## What to work on
Leave out the pictures and print the rest of the entries exactly as they stand.

## Recorded information
=======

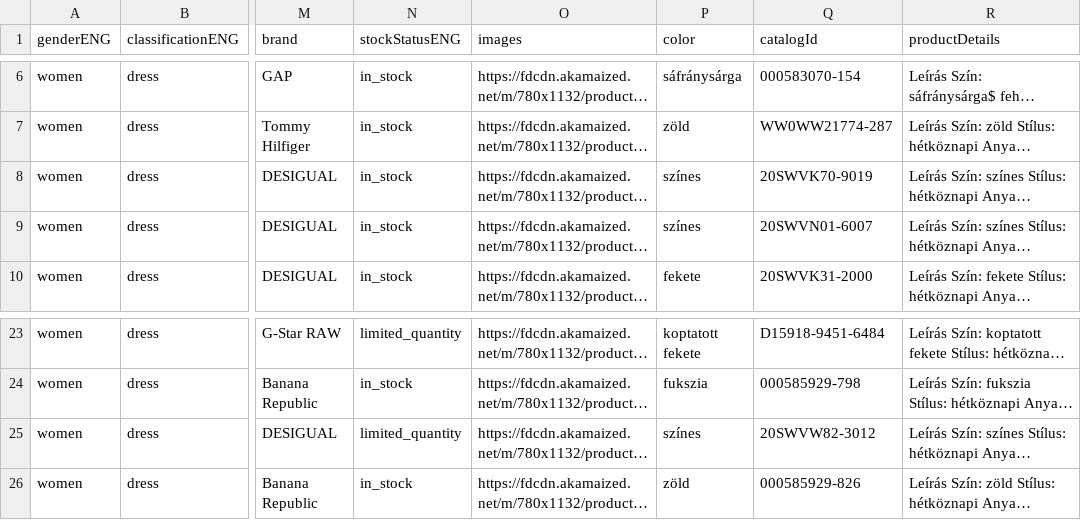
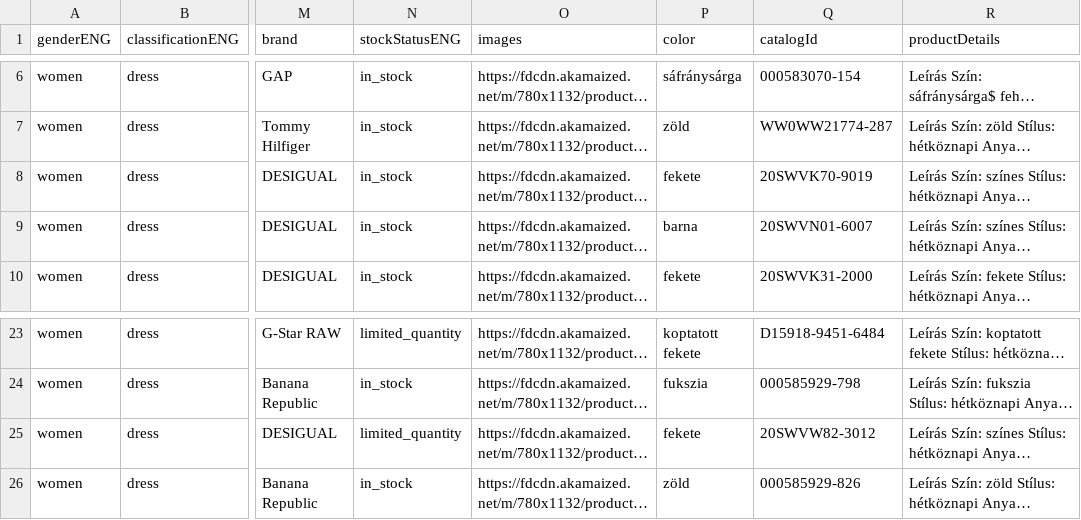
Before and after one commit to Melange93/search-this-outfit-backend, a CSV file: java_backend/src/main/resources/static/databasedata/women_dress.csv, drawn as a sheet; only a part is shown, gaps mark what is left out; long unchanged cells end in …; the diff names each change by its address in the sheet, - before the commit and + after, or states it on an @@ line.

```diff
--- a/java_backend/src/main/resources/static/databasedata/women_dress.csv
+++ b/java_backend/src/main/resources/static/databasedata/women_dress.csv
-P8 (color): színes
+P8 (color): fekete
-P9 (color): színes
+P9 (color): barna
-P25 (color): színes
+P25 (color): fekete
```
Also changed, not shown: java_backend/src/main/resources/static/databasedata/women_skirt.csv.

=======

## Response below
Before and after one commit to Melange93/search-this-outfit-backend, a CSV file: java_backend/src/main/resources/static/databasedata/women_dress.csv, drawn as a sheet; only a part is shown, gaps mark what is left out; long unchanged cells end in …; the diff names each change by its address in the sheet, - before the commit and + after, or states it on an @@ line.

```diff
--- a/java_backend/src/main/resources/static/databasedata/women_dress.csv
+++ b/java_backend/src/main/resources/static/databasedata/women_dress.csv
-P8 (color): színes
+P8 (color): fekete
-P9 (color): színes
+P9 (color): barna
-P25 (color): színes
+P25 (color): fekete
```
Also changed, not shown: java_backend/src/main/resources/static/databasedata/women_skirt.csv.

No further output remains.